COLUMBUS, Ohio (WCMH)–The City of Columbus’ growing bill with a law firm hired to investigate the use of force allegations against Columbus police officers has grown to more than 12 times the amount of the firm’s original contract.

NBC4 Investigates has learned from the Columbus Department of Public Safety that the cost of the ongoing investigation conducted by BakerHostetler now stands at $615,064.89. This exceeds the city’s current contract with the firm for costs not to exceed $550,000.

BakerHostetler is currently looking into the use of force allegations from the public against police officers tied to protests last summer, to see whether any officers violated department policy. NBC4 Investigates reported in March the firm’s findings that have been released so far.

The city first entered into a $50,000 contract with BakerHostetler in June to conduct the investigation. In July, the contract was increased to $550,000.

NBC4 Investigates reached out to BakerHostetler on Friday, which deferred comment to the city.

“We have a deficit in community trust in police. We will spend what is necessary to restore it,” said Mayor Andrew Ginther’s Deputy Chief of Staff, Robin Davis.

Glenn McEntyre, assistant director of the Department of Public Safety, said there is the potential for additional use of force investigations from BakerHostetler, following the findings of ongoing criminal investigations conducted by Special Prosecutor Kathleen Garber and retired FBI Agent Rick Wozniak.

The Columbus City Council voted this week to increase Garber’s contract from $30,000 to $80,000 to continue her work. She told NBC4 Investigates the investigation was taking longer than she had expected because officers were not participating in witness interviews.

Brian Steel, Vice President of the Fraternal Order of Police Capital City Lodge 9, said officers’ lawyers are advising them not to participate in those interviews out of concerns of self-incrimination.
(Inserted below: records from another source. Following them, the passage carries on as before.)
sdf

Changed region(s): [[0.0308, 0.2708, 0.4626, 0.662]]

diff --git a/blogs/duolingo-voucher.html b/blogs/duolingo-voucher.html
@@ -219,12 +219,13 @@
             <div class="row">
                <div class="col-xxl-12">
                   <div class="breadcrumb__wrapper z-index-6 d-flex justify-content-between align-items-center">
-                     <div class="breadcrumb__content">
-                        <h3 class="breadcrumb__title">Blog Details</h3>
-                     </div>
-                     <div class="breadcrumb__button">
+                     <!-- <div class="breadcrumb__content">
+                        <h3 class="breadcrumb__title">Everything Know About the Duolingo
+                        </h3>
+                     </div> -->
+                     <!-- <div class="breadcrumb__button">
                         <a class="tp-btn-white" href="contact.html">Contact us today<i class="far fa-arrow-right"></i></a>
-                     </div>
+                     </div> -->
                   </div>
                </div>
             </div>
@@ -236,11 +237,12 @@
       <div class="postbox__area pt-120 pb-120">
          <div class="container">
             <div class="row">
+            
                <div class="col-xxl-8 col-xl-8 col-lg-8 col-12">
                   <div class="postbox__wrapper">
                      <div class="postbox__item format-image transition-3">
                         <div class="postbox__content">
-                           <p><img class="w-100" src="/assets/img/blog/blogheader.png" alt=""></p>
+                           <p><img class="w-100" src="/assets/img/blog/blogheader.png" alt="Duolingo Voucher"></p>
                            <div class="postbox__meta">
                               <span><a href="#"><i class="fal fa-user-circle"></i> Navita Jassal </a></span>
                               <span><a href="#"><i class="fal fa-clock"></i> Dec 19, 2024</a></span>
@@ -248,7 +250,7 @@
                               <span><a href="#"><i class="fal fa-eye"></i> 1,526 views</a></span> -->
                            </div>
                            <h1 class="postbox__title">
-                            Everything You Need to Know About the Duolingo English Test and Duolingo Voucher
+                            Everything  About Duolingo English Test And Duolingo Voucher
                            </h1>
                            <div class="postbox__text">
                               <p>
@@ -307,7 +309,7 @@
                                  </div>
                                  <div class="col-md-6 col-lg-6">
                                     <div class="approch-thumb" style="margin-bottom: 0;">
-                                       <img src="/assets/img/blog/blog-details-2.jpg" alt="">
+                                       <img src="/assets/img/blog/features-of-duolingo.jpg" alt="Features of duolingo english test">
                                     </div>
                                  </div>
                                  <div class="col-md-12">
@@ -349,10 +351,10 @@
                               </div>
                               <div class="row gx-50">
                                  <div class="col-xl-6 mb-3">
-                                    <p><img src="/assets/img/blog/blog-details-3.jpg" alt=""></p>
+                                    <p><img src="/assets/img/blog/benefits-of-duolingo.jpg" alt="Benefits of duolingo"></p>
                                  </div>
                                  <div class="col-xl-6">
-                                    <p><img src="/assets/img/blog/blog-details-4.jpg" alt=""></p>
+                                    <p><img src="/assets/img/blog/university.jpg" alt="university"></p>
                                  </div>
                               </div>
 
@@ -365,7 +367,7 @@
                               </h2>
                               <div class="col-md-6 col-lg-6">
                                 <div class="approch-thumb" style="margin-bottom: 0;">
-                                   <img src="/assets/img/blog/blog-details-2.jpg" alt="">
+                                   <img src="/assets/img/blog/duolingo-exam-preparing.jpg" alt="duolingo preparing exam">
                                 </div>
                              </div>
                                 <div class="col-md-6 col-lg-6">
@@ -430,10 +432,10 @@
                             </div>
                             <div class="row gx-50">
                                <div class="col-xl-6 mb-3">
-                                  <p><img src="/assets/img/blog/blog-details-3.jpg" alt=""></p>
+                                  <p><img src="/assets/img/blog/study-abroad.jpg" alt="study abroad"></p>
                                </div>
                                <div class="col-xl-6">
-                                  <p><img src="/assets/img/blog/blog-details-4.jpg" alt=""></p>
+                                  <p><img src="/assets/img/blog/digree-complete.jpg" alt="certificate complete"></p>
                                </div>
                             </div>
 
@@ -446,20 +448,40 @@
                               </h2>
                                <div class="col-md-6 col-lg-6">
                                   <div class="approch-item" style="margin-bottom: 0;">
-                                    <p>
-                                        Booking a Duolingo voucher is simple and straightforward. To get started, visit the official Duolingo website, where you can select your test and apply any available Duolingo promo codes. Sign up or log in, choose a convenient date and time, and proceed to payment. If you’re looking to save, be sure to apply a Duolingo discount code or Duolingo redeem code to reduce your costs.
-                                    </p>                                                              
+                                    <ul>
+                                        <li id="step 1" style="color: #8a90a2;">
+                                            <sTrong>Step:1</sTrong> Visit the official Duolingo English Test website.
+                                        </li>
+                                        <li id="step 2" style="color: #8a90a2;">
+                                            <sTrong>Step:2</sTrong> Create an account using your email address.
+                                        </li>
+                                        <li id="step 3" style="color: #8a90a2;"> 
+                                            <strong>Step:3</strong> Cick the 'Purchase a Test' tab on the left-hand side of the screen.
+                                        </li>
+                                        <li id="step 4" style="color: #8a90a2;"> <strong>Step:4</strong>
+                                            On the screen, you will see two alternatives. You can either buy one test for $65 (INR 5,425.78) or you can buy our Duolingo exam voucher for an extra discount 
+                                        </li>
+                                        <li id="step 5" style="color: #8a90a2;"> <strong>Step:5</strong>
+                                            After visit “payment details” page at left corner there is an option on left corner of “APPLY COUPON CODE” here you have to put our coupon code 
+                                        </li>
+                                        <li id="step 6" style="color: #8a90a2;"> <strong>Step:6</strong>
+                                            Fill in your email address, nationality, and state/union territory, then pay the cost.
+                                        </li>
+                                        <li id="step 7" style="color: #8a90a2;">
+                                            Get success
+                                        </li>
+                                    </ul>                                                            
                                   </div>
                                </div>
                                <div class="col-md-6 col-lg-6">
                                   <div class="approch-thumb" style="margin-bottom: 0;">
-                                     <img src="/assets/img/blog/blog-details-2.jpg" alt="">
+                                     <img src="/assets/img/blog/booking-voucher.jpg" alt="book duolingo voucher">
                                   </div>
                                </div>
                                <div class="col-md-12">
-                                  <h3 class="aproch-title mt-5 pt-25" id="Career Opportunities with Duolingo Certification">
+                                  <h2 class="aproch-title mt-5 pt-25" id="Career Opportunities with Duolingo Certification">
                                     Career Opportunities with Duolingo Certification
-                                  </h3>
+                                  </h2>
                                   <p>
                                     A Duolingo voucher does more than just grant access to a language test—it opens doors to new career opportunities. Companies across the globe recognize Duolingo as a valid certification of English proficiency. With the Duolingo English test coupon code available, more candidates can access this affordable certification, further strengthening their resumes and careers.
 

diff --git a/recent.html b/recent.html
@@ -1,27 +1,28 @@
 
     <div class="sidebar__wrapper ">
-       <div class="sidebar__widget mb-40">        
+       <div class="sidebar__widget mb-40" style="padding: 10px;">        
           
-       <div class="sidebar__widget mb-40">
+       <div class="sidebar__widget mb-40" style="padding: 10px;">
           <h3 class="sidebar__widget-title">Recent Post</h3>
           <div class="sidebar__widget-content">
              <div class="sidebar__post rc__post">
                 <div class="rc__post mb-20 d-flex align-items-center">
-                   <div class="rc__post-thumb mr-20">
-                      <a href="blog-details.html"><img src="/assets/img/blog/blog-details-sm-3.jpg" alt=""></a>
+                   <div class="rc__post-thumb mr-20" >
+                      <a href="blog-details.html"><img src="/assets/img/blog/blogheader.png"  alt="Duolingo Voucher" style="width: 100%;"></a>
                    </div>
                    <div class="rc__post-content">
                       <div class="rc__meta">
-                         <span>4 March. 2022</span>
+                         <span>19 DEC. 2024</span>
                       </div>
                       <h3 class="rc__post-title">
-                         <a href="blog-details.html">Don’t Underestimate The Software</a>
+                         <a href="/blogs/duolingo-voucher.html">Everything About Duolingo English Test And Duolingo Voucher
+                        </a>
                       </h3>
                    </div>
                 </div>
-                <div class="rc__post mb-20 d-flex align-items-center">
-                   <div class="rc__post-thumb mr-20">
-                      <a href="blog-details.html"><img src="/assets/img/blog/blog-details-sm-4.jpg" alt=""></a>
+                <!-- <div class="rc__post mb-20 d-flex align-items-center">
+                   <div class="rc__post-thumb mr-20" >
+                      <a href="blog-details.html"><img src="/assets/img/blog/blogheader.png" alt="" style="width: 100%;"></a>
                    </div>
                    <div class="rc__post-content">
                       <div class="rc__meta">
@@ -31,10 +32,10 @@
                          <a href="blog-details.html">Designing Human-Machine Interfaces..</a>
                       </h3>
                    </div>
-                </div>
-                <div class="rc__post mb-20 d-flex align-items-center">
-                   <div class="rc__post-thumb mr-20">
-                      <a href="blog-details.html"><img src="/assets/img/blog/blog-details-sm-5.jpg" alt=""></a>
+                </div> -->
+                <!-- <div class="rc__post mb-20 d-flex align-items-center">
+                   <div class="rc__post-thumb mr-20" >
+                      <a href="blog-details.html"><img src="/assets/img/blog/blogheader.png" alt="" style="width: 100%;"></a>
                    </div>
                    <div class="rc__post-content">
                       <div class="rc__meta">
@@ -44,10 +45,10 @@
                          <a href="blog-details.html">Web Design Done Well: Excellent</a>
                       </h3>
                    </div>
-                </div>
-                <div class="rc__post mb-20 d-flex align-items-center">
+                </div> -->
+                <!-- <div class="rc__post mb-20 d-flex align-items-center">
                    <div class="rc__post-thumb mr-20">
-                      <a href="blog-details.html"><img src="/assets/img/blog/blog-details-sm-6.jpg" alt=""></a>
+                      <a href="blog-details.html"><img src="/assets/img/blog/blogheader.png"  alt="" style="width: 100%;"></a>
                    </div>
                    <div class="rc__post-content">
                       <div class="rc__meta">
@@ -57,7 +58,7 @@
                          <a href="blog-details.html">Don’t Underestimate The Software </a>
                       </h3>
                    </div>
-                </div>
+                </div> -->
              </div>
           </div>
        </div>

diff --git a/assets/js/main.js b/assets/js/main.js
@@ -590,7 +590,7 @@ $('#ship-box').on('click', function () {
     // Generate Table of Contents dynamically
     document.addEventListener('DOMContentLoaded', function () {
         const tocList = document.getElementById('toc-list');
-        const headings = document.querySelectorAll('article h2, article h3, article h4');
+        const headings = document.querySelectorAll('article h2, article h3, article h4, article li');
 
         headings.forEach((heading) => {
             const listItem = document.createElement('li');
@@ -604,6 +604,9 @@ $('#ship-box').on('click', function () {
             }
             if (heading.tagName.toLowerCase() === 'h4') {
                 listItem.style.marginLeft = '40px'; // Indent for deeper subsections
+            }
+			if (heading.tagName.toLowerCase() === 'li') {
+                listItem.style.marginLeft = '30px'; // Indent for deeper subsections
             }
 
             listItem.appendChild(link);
In an interview with NBC4 Investigates Wednesday, Steel said he felt the administrative and criminal investigations were unnecessary because Internal Affairs is equipped to handle investigations into officers.